According to a newspaper article in The Times, a letter sent from Agriculture minister Nick Brown to Prime Minister Tony Blair has revealed that there is no way to ensure that French beef infected with BSE is not reaching the dinner plates of British consumers. "Diplomatic niceties," wrote Brown, should be ignored in favour of immediate bans on beef imports from France, where over 100 cattle have now been diagnosed with the disease.

Blair allegedly turned to Brown, the Food Standards Authority and government scientists for advice on how to react to the current scare in France, but the ministry has refused to comment on the article or the ministerial correspondence. Shadow agriculture minister Tim Yeo demanded, "Tony Blair must act now to protect British consumers" however, undermining the recent government assurances that there are "no health reasons" to ban French beef imports.

Ben Gill, president of the National Farmers' Union, is urging caution amid fears that the concern over French beef will have a negative knock on effect for the industry throughout the EU. He stressed that "the French are now following proper procedures" and that Brown's warning was basically a call for precautionary planning should laws be abused.

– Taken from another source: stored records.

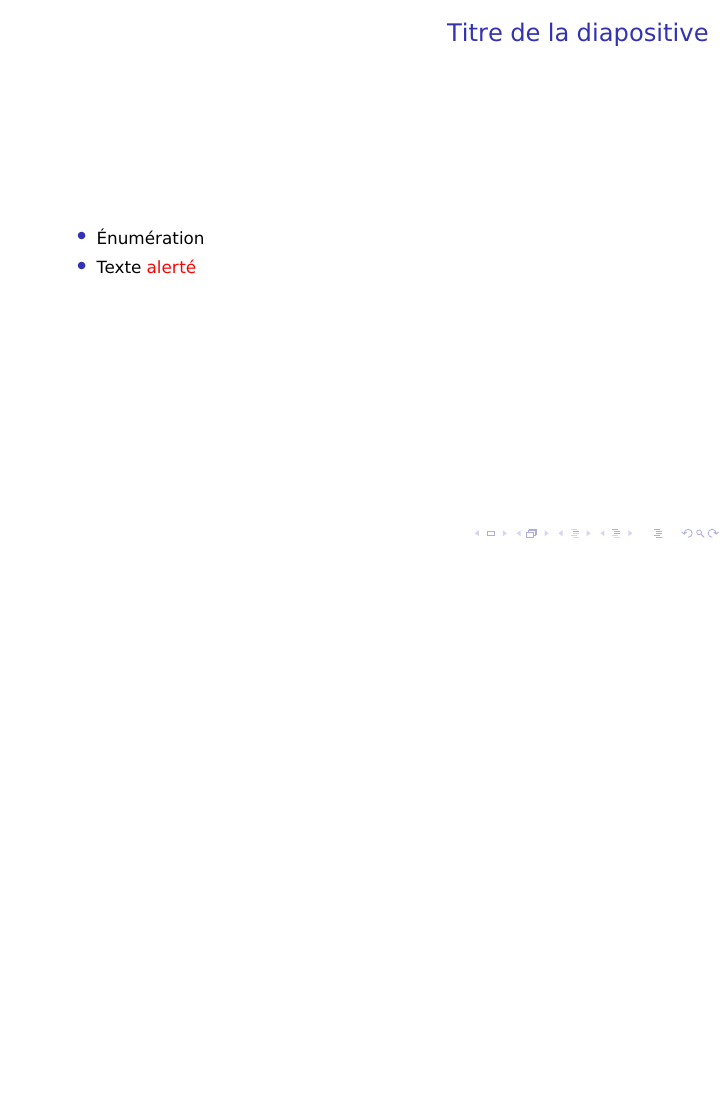
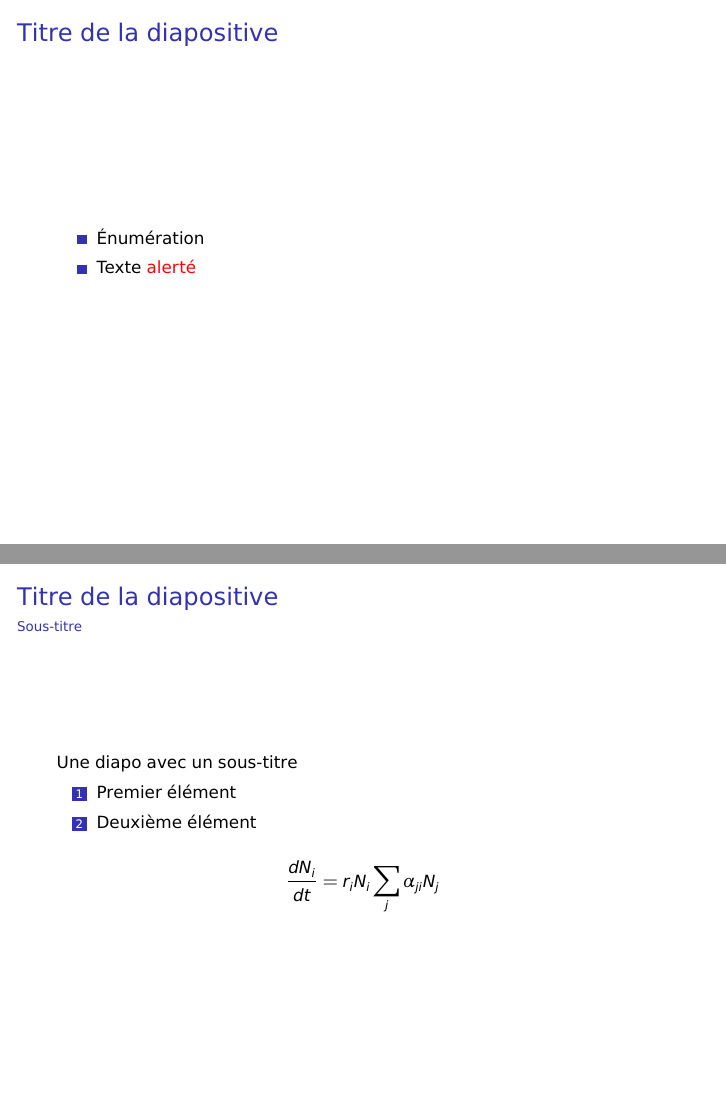
Before and after one commit to SteveViss/Rimouski, LaTeX slides (example-slides.tex, which reads beamerthemeRimouski.sty, eecslides.cls): page 2 of 2 before the commit and pages 2 and 3 of 3 after it, the two joined at a grey line, the shorter picture padded with empty space. Compiled offline with pdfLaTeX.

Commit message:
File structure in place

```diff
--- a/beamerthemeRimouski.sty
+++ b/beamerthemeRimouski.sty
@@ -0,0 +1,9 @@
+\mode<presentation>
+
+\useoutertheme{default}
+\useinnertheme{rectangles}
+
+\beamertemplatenavigationsymbolsempty
+
+\mode
+<all>
--- a/eecslides.cls
+++ b/eecslides.cls
@@ -9,4 +9,4 @@
 \RequirePackage[charter]{mathdesign}
 \RequirePackage{berasans}
 
-\usetheme{Pittsburgh}
+\usetheme{Rimouski}
--- a/example-slides.tex
+++ b/example-slides.tex
@@ -19,4 +19,16 @@
 
 	\end{frame}
 
+	\begin{frame}{Titre de la diapositive}{Sous-titre}
+		Une diapo avec un sous-titre
+
+		\begin{enumerate}
+			\item Premier élément
+			\item Deuxième élément
+		\end{enumerate}
+
+		$$\frac{dN_i}{dt} = r_iN_i\sum_j\alpha_{ji}N_j$$
+
+	\end{frame}
+
 \end{document}
```
Also changed, not shown: example-slides.pdf.
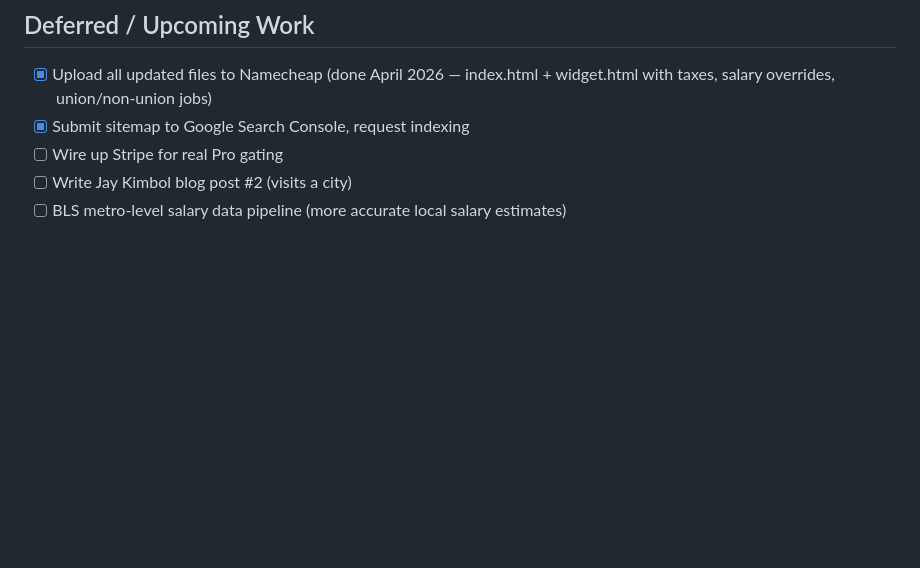
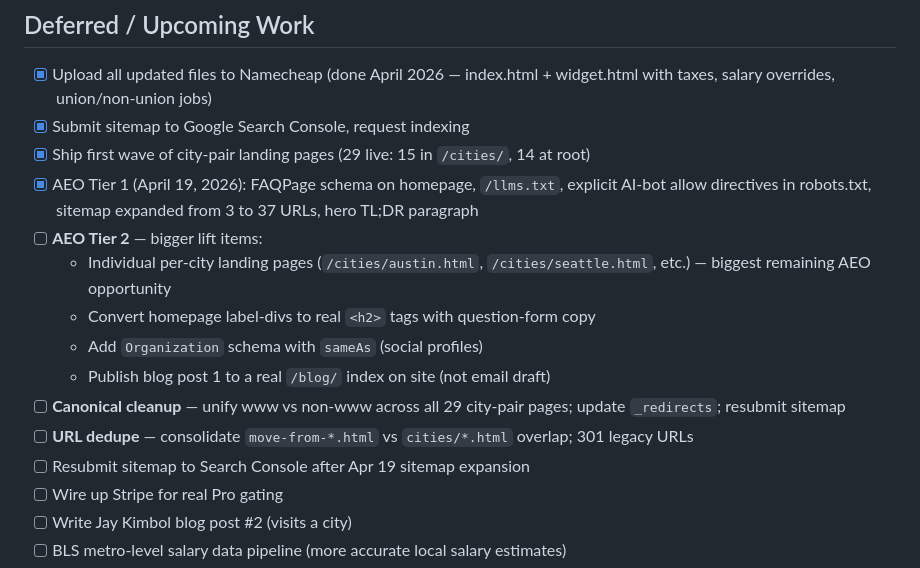
Before and after one commit to shouldimove/shouldimove, a Markdown page: _team/PROJECT_MEMORY.md, the part around one of its changes. Drawn GitHub-style; blank space fills up the shorter version.

```diff
--- a/_team/PROJECT_MEMORY.md
+++ b/_team/PROJECT_MEMORY.md
@@ -177,6 +199,16 @@ These apply to shouldimoveapp.com and to future similar projects:
 
 - [x] Upload all updated files to Namecheap (done April 2026 — index.html + widget.html with taxes, salary overrides, union/non-union jobs)
 - [x] Submit sitemap to Google Search Console, request indexing
+- [x] Ship first wave of city-pair landing pages (29 live: 15 in `/cities/`, 14 at root)
+- [x] AEO Tier 1 (April 19, 2026): FAQPage schema on homepage, `/llms.txt`, explicit AI-bot allow directives in robots.txt, sitemap expanded from 3 to 37 URLs, hero TL;DR paragraph
+- [ ] **AEO Tier 2** — bigger lift items:
+  - Individual per-city landing pages (`/cities/austin.html`, `/cities/seattle.html`, etc.) — biggest remaining AEO opportunity
+  - Convert homepage label-divs to real `<h2>` tags with question-form copy
+  - Add `Organization` schema with `sameAs` (social profiles)
+  - Publish blog post 1 to a real `/blog/` index on site (not email draft)
+- [ ] **Canonical cleanup** — unify www vs non-www across all 29 city-pair pages; update `_redirects`; resubmit sitemap
+- [ ] **URL dedupe** — consolidate `move-from-*.html` vs `cities/*.html` overlap; 301 legacy URLs
+- [ ] Resubmit sitemap to Search Console after Apr 19 sitemap expansion
 - [ ] Wire up Stripe for real Pro gating
 - [ ] Write Jay Kimbol blog post #2 (visits a city)
 - [ ] BLS metro-level salary data pipeline (more accurate local salary estimates)
```
Also changed, not shown: other parts of _team/PROJECT_MEMORY.md (+39 -17 lines).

After over 80 vCJD deaths, the importation issue elicits huge feeling in Britain, however, and relatives of victims are currently suing the government for knowingly importing beef that carried a chance of contamination. In the UK now, it is illegal to sell domestically reared beef over the age of 30 months for human consumption, but older animals reared abroad are still being imported.